Many of my American friends and colleagues have fulminated as never before about the 2016 electoral process, using emotive words like ‘disgusting’ to describe (for example) the distortions that the power of money brings. From an international perspective, this has surprised me. Don’t they know there is a systemic problem always inherent in political life, and no reason to expect anything else? Such disillusionment heightens the usual dilemma for voters – psychological as much as political, and applying equally to ‘progressives’ and ‘conservatives.’ Should they vote for the ‘least worst’ candidate to keep out someone they consider truly dangerous? Should they stick to their ideals and either vote for a small third party whose policies are more to their personal taste, or not vote at all?

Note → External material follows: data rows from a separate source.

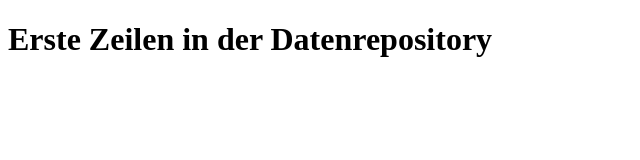
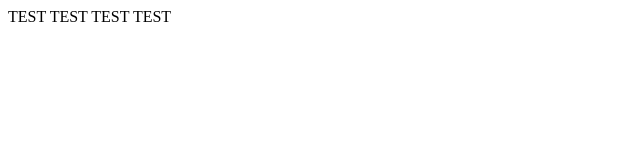
Before and after one commit to leojud18/JulianLeonardTestGit, a plain HTML site: page index.html in a window 1280 px wide. Shown: the whole page, without its empty margins (0-640 px from the left). Drawn offline with Linux system fonts and the light colour scheme.

Commit message:
Index.html wurde geändert

```diff
--- a/index.html
+++ b/index.html
@@ -6,6 +6,6 @@
     <title>Document</title>
 </head>
 <body>
-    <h1>Erste Zeilen in der Datenrepository</h1>
+TEST TEST TEST TEST
 </body>
 </html>
```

Andrew Samuels, is a Jungian analyst and professor who has worked internationally as a political consultant. He is the founder of Psychotherapists and Counsellors for Social Responsibility (UK), Consultant Editor of Psychotherapy and Politics International, and co-editor of Analysis and Activism: Social and Political Contributions of Jungian Psychology (2016). Amongst other books, he is the author of The Political Psyche (1993), Politics on the Couch (2001), Persons, Passions, Psychotherapy, Politics (2014), and A New Therapy for Politics? (2015).